▸ Activity:
Go through the material below and copy all lines with "citations".

#### Material provided

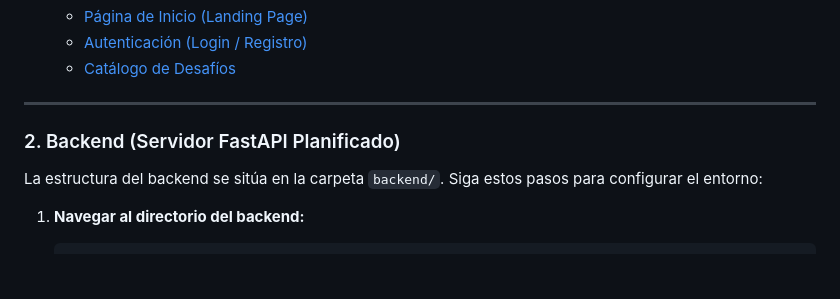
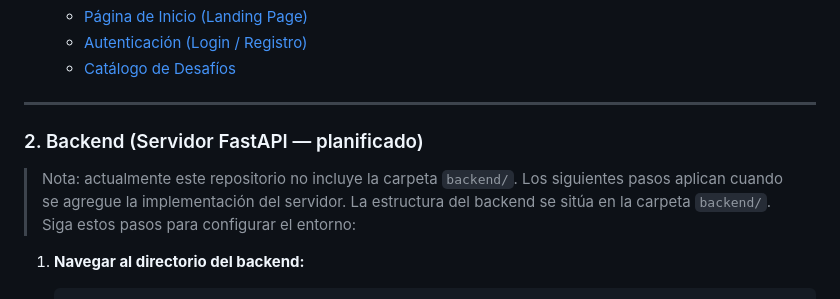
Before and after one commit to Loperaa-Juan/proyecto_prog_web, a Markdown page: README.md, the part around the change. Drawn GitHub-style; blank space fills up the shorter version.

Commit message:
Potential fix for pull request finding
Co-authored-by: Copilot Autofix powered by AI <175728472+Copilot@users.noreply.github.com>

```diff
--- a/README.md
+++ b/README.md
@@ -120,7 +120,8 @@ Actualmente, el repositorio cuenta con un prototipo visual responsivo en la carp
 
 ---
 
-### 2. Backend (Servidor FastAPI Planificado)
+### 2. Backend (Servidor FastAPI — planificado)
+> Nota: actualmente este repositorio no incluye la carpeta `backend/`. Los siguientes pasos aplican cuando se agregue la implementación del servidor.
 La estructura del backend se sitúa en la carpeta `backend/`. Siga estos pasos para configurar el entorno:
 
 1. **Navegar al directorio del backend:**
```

########
#### Material provided

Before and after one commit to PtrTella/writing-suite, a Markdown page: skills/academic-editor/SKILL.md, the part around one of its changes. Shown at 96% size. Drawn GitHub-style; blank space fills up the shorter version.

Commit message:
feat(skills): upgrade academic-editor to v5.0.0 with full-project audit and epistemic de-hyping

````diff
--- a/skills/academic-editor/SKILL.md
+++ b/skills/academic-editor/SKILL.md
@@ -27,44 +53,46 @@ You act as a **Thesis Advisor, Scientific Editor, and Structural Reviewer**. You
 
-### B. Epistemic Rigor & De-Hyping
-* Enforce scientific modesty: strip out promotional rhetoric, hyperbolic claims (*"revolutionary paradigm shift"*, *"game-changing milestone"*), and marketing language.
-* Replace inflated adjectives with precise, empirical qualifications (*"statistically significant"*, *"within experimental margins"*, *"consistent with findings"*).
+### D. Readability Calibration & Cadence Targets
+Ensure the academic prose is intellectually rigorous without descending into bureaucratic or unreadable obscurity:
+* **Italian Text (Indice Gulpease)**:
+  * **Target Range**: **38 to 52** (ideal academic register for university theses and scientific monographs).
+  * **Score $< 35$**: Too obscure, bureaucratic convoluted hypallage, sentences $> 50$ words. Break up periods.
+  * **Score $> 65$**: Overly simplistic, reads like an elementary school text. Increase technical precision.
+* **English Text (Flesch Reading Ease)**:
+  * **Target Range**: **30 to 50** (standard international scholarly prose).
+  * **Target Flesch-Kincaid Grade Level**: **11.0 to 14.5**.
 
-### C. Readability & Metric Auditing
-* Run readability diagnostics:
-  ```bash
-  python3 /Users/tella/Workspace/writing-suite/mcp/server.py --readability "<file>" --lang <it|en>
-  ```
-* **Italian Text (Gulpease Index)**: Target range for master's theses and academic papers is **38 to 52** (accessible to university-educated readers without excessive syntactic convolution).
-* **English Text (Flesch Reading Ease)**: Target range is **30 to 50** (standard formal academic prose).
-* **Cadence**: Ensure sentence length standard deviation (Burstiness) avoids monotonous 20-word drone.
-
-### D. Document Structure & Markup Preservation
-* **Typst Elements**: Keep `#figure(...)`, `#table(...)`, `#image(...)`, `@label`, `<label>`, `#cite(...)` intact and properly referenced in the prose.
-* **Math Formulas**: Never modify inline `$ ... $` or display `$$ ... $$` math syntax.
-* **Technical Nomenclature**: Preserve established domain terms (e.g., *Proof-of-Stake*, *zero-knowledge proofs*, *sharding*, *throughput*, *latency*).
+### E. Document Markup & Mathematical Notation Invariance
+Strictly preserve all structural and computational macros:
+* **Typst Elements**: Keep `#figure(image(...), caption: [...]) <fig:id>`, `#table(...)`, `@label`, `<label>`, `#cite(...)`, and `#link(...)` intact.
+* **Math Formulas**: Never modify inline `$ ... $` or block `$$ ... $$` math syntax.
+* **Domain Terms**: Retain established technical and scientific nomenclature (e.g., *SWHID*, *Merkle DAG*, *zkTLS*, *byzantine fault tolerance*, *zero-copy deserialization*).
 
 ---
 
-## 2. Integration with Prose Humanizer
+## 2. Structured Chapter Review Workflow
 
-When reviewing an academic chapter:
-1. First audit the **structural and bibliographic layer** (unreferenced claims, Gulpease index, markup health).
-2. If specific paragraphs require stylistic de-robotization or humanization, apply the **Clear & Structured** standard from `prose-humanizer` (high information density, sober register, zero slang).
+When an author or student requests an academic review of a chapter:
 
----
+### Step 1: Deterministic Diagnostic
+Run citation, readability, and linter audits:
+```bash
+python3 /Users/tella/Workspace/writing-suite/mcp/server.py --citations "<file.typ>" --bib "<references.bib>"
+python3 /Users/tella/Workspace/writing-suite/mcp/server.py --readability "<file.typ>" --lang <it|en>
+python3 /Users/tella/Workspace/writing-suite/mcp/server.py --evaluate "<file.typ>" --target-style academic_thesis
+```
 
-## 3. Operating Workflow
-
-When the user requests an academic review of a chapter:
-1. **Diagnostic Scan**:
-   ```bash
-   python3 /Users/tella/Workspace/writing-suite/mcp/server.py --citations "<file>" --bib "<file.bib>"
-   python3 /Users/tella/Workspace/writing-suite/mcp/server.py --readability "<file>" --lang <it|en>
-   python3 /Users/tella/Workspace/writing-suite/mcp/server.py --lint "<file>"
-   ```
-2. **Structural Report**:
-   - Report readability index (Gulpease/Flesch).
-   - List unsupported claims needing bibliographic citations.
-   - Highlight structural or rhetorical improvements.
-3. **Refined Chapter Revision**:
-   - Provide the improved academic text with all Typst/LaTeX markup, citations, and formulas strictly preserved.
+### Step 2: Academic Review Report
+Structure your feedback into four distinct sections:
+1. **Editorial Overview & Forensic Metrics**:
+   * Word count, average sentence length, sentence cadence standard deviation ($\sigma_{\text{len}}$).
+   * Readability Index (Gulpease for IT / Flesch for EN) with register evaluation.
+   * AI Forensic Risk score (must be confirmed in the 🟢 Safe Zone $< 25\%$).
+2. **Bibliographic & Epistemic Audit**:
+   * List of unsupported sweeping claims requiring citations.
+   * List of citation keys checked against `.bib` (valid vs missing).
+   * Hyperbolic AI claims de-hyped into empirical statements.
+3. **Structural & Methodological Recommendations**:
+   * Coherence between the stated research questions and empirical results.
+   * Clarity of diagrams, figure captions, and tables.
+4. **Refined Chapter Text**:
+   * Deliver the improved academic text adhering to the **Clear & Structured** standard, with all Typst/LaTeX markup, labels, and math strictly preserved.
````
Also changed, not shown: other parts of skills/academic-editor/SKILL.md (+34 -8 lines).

########

▸ Solution to the problem:
+python3 /Users/tella/Workspace/writing-suite/mcp/server.py --citations "<file.typ>" --bib "<references.bib>"
-   python3 /Users/tella/Workspace/writing-suite/mcp/server.py --citations "<file>" --bib "<file.bib>"
-   - List unsupported claims needing bibliographic citations.
-   - Provide the improved academic text with all Typst/LaTeX markup, citations, and formulas strictly preserved.
+   * List of unsupported sweeping claims requiring citations.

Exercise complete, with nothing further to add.